It is worth pointing out that a well-constructed portfolio of ETFs has significant advantages over a portfolio of managed funds in terms of eliminating sector and stock concentration. Typically, there is little transparency through to stock holdings in a Managed Fund. The investor often only sees the top 10 holdings of the fund and rarely do you see the active weights of the strategy. Rarely are portfolios of Managed Funds are constructed on the basis of a bottom up analysis to all securities held by each of the Managed Funds. An investor that holds three managed funds benchmarked to the ASX200 could unwittingly be exposed to excess sector or stock specific risk if the managers of the Funds are all overweight the same sector or stock. For example, if all three managers held large active positions in say BHP, your underlying exposure to BHP is excessive. ETFs offer full transparency to the underlying portfolio holdings which enables the investor the opportunity for avoid this portfolio construction risk
2. Be mindful of correlations across ETFs.
Some ETFs are highly correlated, so adding an ETF in a similar sector doesn’t necessarily lead to better portfolio performance and can diminish diversification benefits. For example, VGT (Vanguard Technology ETF) and QQQ (Invesco Nasdaq ETF) rolling correlation is 0.982. Whilst the FINX (Global X Fintech ETF) has a 0.90 correlation to the VGT. Thus, owning all three of these ETFs potentially adds little to performance or may deliver little in the way of diversification benefits. Observing correlations across your portfolio is an essential discipline of portfolio management. When considering buying an additional security (ETF or stock) one should ask; does this new position a) enhance the overall fund’s performance or b) provide a diversification benefit (ie lower risk) or c) deliver a similar return to a security I already own?
3. Additional EFTs can lead to higher portfolio costs both directly and indirectly.
Diversification is a good thing and portfolios of ETFs can deliver outperformance relative to broad indices, however achieving this must be done efficiently.

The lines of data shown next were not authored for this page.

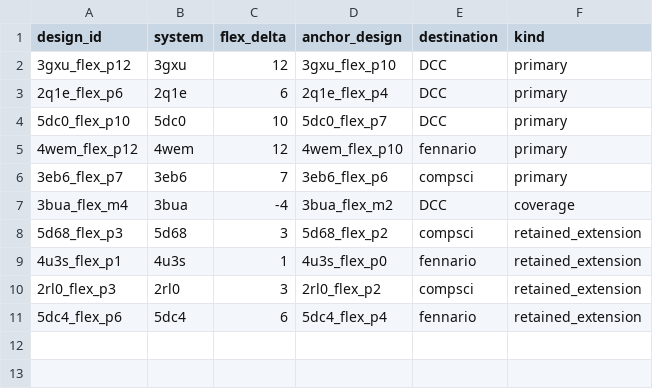
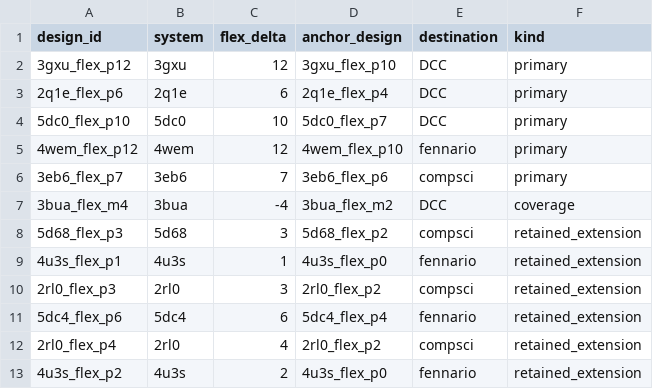
Before and after one commit to cowboyliyang/OSPREY3, a TSV file: slurm/campaigns/deadline_focus_20261006/requested_designs.tsv, drawn as a sheet; the diff names each change by its address in the sheet, - before the commit and + after, or states it on an @@ line.

```diff
--- a/slurm/campaigns/deadline_focus_20261006/requested_designs.tsv
+++ b/slurm/campaigns/deadline_focus_20261006/requested_designs.tsv
+row 12: 2rl0_flex_p4 | 2rl0 | 4 | 2rl0_flex_p2 | compsci | retained_extension
+row 13: 4u3s_flex_p2 | 4u3s | 2 | 4u3s_flex_p0 | fennario | retained_extension
```
Also changed, not shown: slurm/campaigns/deadline_focus_20261006/pack_designs.tsv, 9 other files.
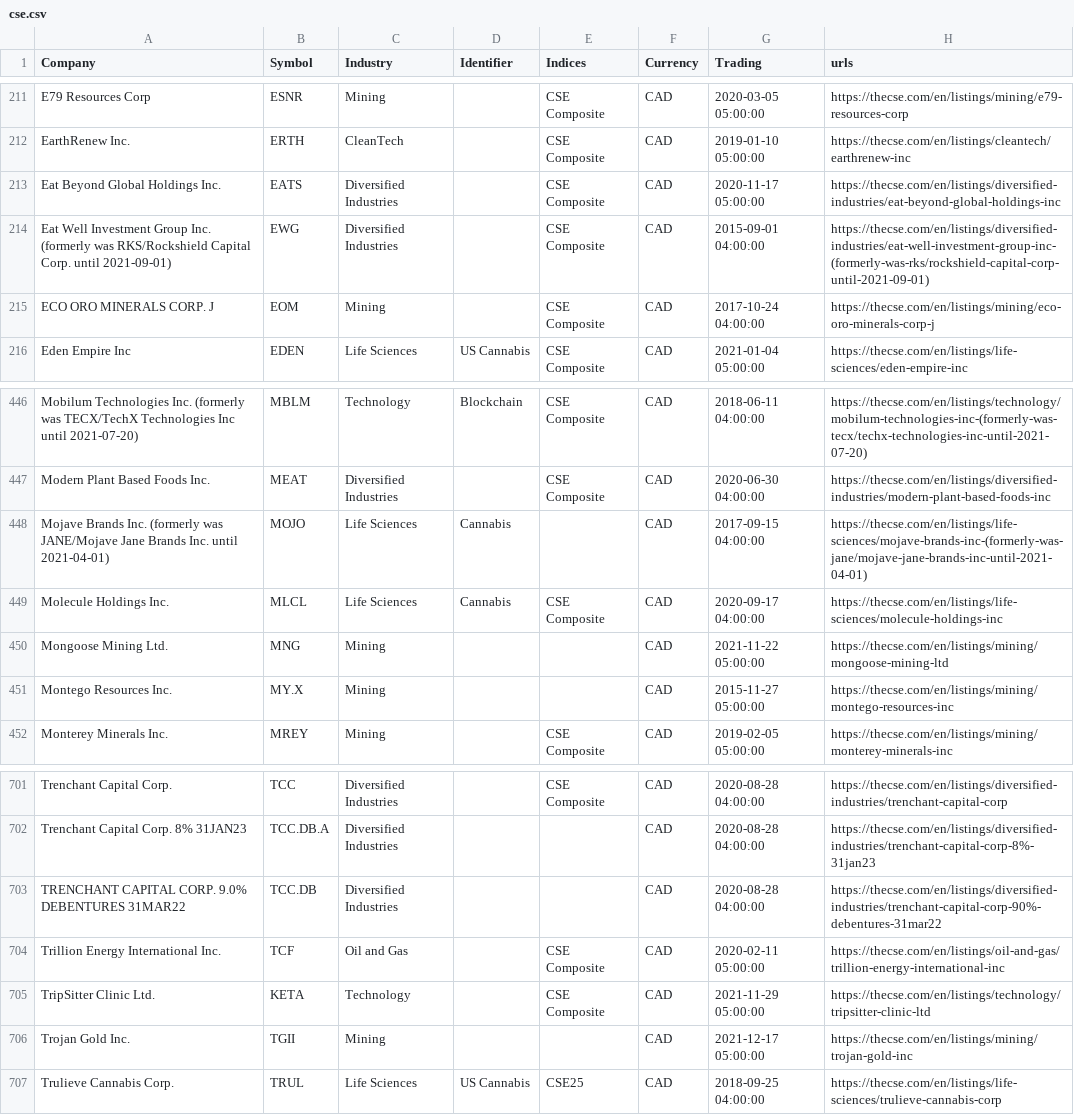
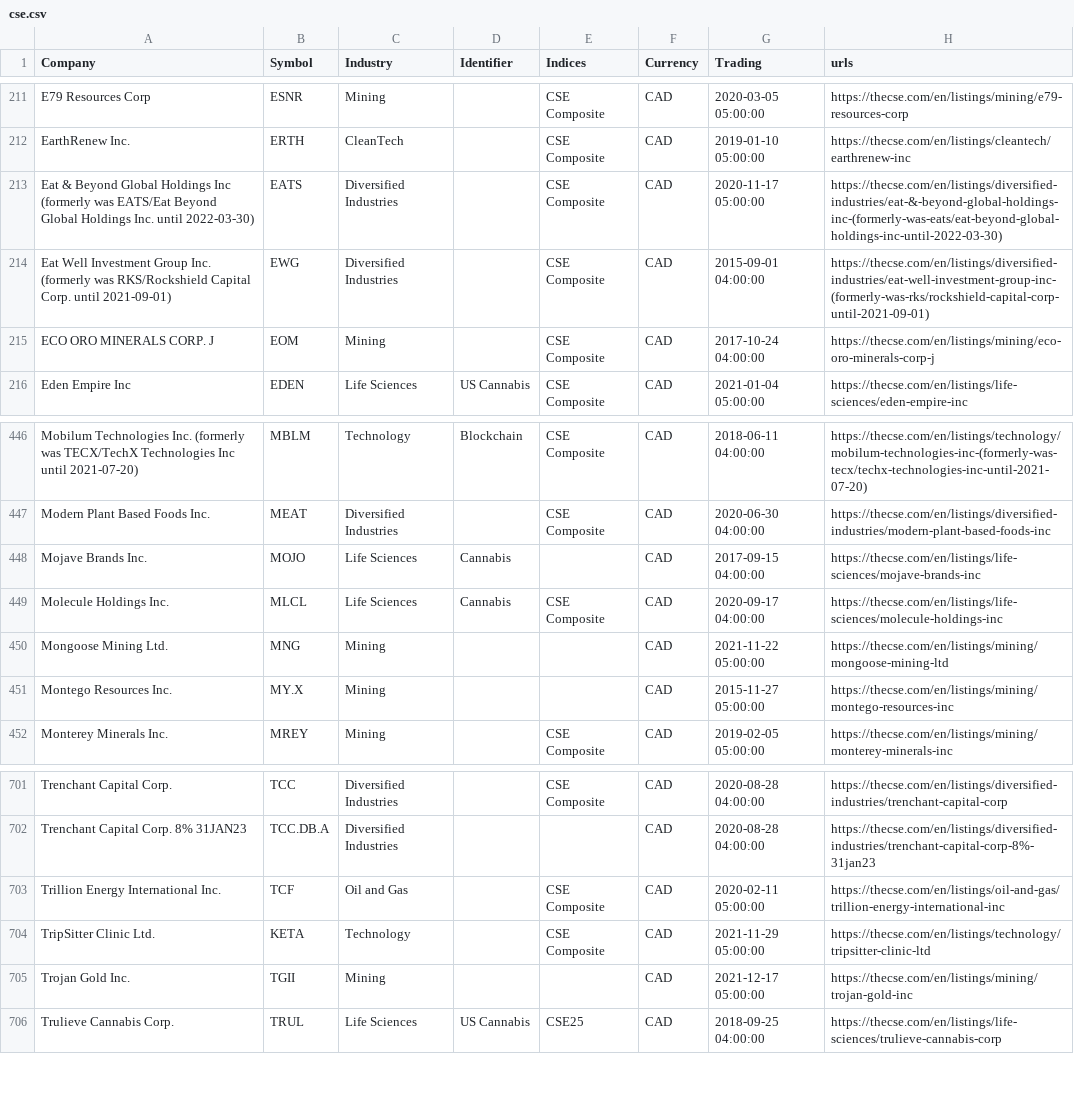
Before and after one commit to FriendlyUser/cad_tickers_list, a CSV file: latest/cse.csv, drawn as a sheet; only a part is shown, gaps mark what is left out.

```diff
--- a/latest/cse.csv
+++ b/latest/cse.csv
@@ -212,3 +212,3 @@ E79 Resources Corp,ESNR,Mining,,CSE Composite,CAD,2020-03-05 05:00:00,https://th
 EarthRenew Inc.,ERTH,CleanTech,,CSE Composite,CAD,2019-01-10 05:00:00,https://thecse.com/en/listings/cleantech/earthrenew-inc
-Eat Beyond Global Holdings Inc.,EATS,Diversified Industries,,CSE Composite,CAD,2020-11-17 05:00:00,https://thecse.com/en/listings/diversified-industries/eat-beyond-global-holdings-inc
+Eat & Beyond Global Holdings Inc (formerly was EATS/Eat Beyond Global Holdings Inc. until 2022-03-30),EATS,Diversified Industries,,CSE Composite,CAD,2020-11-17 05:00:00,https://thecse.com/en/listings/diversified-industries/eat-&-beyond-global-holdings-inc-(formerly-was-eats/eat-beyond-global-holdings-inc-until-2022-03-30)
 Eat Well Investment Group Inc. (formerly was RKS/Rockshield Capital Corp. until 2021-09-01),EWG,Diversified Industries,,CSE Composite,CAD,2015-09-01 04:00:00,https://thecse.com/en/listings/diversified-industries/eat-well-investment-group-inc-(formerly-was-rks/rockshield-capital-corp-until-2021-09-01)
@@ -447,3 +447,3 @@ Mobilum Technologies Inc. (formerly was TECX/TechX Technologies Inc until 2021-0
 Modern Plant Based Foods Inc.,MEAT,Diversified Industries,,CSE Composite,CAD,2020-06-30 04:00:00,https://thecse.com/en/listings/diversified-industries/modern-plant-based-foods-inc
-Mojave Brands Inc. (formerly was JANE/Mojave Jane Brands Inc. until 2021-04-01),MOJO,Life Sciences,Cannabis,,CAD,2017-09-15 04:00:00,https://thecse.com/en/listings/life-sciences/mojave-brands-inc-(formerly-was-jane/mojave-jane-brands-inc-until-2021-04-01)
+Mojave Brands Inc.,MOJO,Life Sciences,Cannabis,,CAD,2017-09-15 04:00:00,https://thecse.com/en/listings/life-sciences/mojave-brands-inc
 Molecule Holdings Inc.,MLCL,Life Sciences,Cannabis,CSE Composite,CAD,2020-09-17 04:00:00,https://thecse.com/en/listings/life-sciences/molecule-holdings-inc
@@ -702,3 +702,2 @@ Trenchant Capital Corp.,TCC,Diversified Industries,,CSE Composite,CAD,2020-08-28
 Trenchant Capital Corp. 8% 31JAN23,TCC.DB.A,Diversified Industries,,,CAD,2020-08-28 04:00:00,https://thecse.com/en/listings/diversified-industries/trenchant-capital-corp-8%-31jan23
-TRENCHANT CAPITAL CORP. 9.0% DEBENTURES 31MAR22,TCC.DB,Diversified Industries,,,CAD,2020-08-28 04:00:00,https://thecse.com/en/listings/diversified-industries/trenchant-capital-corp-90%-debentures-31mar22
 Trillion Energy International Inc.,TCF,Oil and Gas,,CSE Composite,CAD,2020-02-11 05:00:00,https://thecse.com/en/listings/oil-and-gas/trillion-energy-international-inc
```
Also changed, not shown: 29 other files.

A lot of thematic ETFs are very expensive relative to a broad index ETFs such as IVV (0.03%). Many thematic and country ETFs have expense ratios exceeding 0.5%. In addition, some of these funds are less liquid and often incur greater spreads (ie buy/sell range) and often the ETF will trade at a discount to net assets under volatile market conditions. LIT (Global X Lithium & Battery Tech ETF) has an expense ratio of 0.75%, its average buy/sell spread 0.05% and it has traded at a 3.5% discount to NAV. That compares to IVV with an expense ratio of 0.03%, an average spread 0% and maximum traded discount to NAV of -0.10%. Calculating the total expense ratio of a portfolio of ETFs is another essential discipline in structuring ETF portfolios. Whilst holding a portfolio of ETFs can increase the total cost of the portfolio, typically the total cost of ownership is lower than holding a portfolio of actively Managed Funds. Actively Managed Funds have higher expense ratios – typically 1% and often charge performance fees. In addition, Managed Funds also incur a buy/sell spread around the fund NAV (typically ~0.3%) when units are bought and sold. Calculating the total expense ratio of a portfolio of ETFs is another essential discipline in structuring ETF portfolios and for that matter any Fund of Funds (FOF) strategy.
Director, Eight Bays Investment Management